What this task involves:
Once you have read the records below, report how many lines contain the word "choice", and give nothing besides that number.

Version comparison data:
╭──
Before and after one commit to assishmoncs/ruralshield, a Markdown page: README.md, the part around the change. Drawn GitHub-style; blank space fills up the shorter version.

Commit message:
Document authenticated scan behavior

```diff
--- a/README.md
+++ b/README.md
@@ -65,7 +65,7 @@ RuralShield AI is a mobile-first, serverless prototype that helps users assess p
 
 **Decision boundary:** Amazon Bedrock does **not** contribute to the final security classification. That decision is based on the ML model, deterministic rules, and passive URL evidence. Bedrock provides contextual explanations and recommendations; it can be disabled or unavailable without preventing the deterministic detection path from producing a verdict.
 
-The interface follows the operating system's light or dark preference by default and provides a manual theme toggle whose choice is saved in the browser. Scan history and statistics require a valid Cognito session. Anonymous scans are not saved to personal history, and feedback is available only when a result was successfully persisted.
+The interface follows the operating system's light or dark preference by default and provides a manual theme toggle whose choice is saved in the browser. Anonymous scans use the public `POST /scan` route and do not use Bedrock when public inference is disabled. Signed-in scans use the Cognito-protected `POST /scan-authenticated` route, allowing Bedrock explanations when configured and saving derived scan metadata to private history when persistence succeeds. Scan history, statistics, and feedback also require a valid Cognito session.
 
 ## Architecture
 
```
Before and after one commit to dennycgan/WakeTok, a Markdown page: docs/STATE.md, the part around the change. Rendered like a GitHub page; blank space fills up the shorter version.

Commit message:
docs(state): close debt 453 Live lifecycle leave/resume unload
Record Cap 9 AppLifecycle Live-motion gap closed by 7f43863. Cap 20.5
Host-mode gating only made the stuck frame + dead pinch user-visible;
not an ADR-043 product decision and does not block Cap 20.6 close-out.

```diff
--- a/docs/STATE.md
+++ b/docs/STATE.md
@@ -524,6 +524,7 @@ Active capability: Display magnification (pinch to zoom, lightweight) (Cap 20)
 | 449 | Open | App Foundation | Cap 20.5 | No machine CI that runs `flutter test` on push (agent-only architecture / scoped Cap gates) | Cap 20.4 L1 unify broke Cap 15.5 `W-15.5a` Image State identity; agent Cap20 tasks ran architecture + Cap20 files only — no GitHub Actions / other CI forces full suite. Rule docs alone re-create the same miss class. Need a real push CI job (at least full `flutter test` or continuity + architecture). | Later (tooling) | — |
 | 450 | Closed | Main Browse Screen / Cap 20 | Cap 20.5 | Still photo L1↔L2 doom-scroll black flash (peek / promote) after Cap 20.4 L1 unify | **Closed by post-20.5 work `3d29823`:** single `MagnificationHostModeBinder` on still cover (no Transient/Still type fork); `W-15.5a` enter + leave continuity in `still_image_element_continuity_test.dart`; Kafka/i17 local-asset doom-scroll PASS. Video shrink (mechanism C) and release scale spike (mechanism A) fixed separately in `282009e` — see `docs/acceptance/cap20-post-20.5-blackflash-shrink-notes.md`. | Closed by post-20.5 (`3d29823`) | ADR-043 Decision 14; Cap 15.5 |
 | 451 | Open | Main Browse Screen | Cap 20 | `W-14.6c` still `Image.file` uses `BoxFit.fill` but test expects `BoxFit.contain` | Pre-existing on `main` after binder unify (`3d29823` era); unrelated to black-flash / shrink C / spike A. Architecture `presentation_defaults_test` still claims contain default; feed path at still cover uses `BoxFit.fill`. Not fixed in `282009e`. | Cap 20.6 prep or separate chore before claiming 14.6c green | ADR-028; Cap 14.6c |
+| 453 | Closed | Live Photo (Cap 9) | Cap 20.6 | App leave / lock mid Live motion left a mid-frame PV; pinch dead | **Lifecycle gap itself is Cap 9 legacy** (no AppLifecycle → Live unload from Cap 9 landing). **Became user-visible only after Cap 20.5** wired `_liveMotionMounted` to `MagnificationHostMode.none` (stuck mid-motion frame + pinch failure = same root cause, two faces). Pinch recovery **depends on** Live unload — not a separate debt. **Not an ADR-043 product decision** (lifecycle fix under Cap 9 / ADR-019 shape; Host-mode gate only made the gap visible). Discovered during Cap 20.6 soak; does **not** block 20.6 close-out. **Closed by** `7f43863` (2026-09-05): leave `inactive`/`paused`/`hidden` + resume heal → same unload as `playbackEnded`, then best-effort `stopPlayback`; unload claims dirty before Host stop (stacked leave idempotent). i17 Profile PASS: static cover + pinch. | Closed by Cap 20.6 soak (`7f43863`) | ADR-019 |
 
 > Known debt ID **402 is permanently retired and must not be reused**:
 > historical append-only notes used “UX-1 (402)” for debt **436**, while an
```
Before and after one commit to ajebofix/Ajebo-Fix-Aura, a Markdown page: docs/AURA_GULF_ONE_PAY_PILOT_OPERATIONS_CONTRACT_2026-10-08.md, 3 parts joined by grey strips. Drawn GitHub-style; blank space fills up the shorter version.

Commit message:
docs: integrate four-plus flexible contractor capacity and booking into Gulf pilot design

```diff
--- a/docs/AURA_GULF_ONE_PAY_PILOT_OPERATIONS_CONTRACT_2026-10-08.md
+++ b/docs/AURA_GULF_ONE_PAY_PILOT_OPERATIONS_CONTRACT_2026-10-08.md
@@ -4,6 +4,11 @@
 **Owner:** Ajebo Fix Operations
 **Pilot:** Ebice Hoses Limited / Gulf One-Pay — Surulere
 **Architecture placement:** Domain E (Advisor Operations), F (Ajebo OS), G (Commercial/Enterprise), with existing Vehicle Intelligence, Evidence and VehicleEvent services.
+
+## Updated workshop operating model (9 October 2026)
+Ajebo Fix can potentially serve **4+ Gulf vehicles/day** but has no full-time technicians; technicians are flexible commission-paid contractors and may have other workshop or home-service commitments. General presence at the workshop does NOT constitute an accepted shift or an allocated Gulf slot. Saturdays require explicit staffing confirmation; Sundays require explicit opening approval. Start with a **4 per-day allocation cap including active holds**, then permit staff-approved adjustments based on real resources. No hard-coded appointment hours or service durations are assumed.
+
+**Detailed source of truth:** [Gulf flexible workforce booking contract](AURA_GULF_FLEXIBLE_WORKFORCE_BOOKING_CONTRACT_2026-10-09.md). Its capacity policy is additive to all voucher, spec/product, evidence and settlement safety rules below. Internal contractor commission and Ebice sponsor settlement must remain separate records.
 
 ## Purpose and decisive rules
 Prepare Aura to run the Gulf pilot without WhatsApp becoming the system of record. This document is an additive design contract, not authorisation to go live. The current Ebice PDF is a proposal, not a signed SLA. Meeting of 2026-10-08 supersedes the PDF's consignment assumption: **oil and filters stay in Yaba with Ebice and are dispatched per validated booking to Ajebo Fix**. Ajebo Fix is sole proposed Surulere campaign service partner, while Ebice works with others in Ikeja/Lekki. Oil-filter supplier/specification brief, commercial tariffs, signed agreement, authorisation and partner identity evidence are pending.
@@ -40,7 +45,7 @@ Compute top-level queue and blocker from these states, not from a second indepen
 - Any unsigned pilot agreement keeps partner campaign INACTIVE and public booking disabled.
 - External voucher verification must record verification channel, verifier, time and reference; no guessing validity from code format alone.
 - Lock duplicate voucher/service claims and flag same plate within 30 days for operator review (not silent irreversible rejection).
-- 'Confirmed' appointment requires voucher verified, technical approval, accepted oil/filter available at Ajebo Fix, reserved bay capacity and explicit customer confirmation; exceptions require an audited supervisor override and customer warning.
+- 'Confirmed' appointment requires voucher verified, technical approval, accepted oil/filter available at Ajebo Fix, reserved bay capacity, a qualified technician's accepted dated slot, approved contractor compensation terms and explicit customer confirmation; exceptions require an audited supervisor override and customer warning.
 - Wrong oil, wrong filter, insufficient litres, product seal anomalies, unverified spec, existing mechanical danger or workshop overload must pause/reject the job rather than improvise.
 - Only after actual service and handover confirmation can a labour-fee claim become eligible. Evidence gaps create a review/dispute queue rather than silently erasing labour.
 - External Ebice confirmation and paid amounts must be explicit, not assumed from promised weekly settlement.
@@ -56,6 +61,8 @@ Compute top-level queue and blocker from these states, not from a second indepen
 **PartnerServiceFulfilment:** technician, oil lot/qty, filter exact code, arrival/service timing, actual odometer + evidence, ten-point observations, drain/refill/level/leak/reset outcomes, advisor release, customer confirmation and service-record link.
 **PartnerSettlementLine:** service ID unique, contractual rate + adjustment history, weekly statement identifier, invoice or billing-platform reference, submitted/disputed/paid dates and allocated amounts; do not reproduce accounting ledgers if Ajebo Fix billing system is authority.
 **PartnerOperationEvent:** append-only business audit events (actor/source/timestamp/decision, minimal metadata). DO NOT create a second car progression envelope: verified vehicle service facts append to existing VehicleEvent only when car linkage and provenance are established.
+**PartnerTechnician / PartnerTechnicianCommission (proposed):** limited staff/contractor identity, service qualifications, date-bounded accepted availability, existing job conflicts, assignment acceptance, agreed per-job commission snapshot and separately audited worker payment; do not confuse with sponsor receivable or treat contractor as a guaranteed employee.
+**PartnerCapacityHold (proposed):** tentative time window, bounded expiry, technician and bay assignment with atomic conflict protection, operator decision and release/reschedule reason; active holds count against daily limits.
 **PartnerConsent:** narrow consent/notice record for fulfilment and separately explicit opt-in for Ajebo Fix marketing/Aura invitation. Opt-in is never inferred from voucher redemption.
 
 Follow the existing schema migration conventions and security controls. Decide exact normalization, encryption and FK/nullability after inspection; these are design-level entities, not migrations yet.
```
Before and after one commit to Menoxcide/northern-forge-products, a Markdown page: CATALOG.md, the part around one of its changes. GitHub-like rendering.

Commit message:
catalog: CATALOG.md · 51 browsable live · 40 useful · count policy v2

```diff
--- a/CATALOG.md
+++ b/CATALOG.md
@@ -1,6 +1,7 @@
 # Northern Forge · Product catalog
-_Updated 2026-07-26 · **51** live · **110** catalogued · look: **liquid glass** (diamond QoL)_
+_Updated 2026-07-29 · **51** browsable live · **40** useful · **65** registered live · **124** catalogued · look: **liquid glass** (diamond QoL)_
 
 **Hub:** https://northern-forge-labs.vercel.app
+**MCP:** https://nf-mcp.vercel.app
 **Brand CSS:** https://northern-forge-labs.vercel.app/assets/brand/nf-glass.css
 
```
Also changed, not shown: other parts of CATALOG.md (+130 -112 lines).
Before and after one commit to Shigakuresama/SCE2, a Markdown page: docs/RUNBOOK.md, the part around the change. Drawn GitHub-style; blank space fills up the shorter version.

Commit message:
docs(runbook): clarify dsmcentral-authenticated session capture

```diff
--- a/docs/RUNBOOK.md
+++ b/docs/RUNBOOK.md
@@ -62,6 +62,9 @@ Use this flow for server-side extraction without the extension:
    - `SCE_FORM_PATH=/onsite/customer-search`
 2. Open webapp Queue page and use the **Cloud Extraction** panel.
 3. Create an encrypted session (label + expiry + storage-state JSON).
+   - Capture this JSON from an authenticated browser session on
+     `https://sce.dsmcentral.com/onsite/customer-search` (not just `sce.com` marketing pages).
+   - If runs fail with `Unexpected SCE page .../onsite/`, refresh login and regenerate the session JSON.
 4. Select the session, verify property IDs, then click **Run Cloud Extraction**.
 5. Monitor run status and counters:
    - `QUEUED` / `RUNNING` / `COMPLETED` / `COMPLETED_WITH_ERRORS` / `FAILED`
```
╰──
Written response:
2